I thank my hon. Friend for her contribution to this debate, which is much welcomed.

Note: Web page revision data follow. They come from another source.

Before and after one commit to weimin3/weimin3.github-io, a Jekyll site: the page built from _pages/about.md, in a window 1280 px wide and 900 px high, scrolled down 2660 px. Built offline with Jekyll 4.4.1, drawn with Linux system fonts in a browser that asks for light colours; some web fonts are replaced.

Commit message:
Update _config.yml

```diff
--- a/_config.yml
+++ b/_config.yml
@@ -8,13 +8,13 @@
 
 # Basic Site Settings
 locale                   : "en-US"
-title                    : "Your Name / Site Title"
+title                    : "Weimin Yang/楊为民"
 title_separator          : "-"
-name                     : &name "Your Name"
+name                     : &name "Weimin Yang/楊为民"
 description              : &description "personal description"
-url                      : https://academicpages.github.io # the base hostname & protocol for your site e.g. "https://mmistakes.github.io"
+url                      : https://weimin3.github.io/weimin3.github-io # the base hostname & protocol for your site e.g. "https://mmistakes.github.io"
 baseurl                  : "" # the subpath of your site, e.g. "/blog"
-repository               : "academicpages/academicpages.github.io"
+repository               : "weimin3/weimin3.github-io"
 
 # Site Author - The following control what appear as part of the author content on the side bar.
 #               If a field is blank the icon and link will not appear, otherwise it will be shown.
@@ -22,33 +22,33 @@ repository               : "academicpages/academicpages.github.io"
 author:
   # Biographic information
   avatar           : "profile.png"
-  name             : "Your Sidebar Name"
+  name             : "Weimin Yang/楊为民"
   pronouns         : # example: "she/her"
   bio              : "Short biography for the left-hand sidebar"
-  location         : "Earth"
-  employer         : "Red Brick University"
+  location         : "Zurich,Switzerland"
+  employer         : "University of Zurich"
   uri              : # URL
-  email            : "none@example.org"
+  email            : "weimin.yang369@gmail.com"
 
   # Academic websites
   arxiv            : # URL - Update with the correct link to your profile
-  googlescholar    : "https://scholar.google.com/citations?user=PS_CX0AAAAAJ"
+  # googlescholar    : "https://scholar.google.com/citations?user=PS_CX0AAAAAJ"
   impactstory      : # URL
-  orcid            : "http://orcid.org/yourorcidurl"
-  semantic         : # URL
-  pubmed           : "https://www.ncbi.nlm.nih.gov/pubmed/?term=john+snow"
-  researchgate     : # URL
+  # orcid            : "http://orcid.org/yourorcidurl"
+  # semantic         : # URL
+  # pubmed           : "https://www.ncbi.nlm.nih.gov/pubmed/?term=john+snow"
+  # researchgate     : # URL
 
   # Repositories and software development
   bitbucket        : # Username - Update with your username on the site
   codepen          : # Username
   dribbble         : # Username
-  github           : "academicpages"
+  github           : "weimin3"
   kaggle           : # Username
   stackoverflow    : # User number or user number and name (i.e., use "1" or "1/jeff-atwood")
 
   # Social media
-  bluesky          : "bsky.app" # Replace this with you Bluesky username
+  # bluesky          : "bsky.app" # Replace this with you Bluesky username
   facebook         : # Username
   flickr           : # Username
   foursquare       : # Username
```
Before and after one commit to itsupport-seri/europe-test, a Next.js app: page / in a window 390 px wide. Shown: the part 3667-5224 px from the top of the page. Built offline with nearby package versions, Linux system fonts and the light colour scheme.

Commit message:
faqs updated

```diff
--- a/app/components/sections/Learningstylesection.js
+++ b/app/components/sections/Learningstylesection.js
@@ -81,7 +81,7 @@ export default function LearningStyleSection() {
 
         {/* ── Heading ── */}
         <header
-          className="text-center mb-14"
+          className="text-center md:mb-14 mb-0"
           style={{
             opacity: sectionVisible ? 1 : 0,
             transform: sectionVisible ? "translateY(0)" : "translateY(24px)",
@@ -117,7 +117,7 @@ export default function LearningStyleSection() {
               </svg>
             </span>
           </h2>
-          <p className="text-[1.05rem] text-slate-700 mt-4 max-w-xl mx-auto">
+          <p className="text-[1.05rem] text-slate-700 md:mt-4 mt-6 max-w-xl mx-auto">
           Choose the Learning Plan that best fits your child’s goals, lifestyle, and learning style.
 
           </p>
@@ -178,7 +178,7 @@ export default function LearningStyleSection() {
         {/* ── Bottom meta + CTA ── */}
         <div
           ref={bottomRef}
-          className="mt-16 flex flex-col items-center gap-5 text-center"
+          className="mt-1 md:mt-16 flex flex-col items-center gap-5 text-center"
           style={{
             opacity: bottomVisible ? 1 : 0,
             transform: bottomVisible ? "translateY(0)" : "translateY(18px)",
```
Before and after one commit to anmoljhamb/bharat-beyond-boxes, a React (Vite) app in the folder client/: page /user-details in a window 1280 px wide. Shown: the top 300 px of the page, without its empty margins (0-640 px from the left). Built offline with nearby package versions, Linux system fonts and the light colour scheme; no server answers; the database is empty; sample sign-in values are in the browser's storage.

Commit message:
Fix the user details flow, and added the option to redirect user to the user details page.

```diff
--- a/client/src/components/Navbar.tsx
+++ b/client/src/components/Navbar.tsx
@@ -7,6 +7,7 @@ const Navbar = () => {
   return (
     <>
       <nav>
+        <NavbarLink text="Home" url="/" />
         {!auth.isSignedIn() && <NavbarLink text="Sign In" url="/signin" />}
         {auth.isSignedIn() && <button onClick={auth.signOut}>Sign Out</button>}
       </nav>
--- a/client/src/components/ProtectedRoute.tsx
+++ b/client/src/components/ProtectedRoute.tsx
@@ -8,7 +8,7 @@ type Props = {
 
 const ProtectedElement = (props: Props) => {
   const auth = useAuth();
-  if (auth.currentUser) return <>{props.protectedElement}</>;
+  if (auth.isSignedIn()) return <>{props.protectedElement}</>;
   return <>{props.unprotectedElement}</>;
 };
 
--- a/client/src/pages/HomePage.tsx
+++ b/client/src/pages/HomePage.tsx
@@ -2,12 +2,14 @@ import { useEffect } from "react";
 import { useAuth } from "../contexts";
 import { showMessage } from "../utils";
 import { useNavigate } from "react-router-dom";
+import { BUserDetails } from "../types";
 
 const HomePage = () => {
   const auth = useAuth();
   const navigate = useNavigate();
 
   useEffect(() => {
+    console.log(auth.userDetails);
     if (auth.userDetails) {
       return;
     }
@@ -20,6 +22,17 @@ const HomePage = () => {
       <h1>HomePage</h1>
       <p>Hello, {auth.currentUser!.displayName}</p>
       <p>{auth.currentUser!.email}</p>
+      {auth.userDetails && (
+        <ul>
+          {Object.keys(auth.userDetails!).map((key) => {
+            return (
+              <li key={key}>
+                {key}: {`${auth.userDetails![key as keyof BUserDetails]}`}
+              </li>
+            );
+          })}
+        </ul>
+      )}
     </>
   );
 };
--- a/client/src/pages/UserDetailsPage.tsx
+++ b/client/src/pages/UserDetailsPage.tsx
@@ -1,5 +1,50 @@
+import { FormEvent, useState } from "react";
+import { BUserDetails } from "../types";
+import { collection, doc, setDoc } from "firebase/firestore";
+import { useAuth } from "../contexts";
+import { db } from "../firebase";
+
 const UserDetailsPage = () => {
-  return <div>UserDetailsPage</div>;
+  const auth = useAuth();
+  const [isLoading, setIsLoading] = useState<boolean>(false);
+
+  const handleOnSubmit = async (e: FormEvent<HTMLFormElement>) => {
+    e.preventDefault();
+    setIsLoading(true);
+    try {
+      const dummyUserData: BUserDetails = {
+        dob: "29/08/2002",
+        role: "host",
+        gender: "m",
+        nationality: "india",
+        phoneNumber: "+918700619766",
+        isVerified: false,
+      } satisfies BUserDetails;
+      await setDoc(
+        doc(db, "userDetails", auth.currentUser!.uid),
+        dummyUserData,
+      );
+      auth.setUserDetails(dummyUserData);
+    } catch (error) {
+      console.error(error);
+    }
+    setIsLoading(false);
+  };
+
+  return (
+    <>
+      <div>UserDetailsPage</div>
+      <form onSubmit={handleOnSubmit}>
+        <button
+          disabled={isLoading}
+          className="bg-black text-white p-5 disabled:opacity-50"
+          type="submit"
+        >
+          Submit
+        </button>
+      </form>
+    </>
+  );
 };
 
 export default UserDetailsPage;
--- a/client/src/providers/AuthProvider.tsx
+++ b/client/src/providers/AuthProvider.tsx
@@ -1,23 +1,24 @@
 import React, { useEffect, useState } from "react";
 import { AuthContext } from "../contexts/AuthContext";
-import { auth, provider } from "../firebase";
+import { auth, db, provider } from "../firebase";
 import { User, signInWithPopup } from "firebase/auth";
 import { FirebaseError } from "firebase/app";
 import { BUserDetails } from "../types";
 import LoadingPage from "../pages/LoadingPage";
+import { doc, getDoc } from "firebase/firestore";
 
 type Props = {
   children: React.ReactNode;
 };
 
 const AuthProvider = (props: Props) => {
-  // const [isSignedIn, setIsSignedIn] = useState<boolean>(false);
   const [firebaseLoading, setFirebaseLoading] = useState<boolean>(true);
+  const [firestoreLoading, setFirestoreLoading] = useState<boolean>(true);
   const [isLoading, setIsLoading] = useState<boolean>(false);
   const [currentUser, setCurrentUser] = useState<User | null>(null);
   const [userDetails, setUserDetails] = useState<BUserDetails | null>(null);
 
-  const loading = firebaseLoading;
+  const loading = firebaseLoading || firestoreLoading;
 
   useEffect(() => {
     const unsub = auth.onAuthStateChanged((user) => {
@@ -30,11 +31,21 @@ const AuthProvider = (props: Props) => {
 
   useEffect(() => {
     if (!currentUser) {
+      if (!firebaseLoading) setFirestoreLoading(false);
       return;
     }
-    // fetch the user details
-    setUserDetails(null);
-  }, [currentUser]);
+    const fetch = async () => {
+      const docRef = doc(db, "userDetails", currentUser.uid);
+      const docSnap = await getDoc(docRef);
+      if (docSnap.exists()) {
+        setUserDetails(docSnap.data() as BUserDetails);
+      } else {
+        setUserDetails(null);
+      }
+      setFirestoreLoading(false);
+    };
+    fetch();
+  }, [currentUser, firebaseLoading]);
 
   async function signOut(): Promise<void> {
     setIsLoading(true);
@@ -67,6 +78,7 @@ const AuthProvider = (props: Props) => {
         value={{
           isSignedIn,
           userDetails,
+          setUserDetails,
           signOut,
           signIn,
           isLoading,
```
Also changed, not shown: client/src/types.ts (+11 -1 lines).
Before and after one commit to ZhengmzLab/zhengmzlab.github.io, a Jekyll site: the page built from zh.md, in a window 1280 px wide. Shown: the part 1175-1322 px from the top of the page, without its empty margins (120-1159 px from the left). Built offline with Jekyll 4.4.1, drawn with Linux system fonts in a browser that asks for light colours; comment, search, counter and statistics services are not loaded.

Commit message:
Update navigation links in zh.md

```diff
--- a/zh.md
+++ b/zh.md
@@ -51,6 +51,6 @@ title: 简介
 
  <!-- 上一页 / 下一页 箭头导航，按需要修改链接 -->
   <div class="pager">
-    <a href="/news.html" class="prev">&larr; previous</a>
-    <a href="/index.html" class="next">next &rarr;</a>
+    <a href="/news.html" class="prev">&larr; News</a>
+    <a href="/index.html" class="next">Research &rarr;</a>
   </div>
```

Let me reassure Members that, as for every other medical procedure, there are safeguards that are not in OAPA or even in the Abortion Act, but in existing medical regulation. Therefore, these safeguards would not change with decriminalisation. Indeed, the 1967 Act, which is supposed to safeguard women, says nothing about informed consent and is entirely silent on these issues. Clinicians are required by law to obtain informed consent before performing any medical procedure, or risk criminal sanction. We are asking for abortion to be subject to exactly the same medical regulations as all other procedures. By repealing these provisions in OAPA we, as the UK Parliament, can show women across the UK that we trust them with their own healthcare, wherever they live. We can also show that we trust every legislature, including in Northern Ireland, to create modern abortion laws. The crucial issue for those of us who support decriminalisation is: when can we do this? For me, that is the question for Ministers today.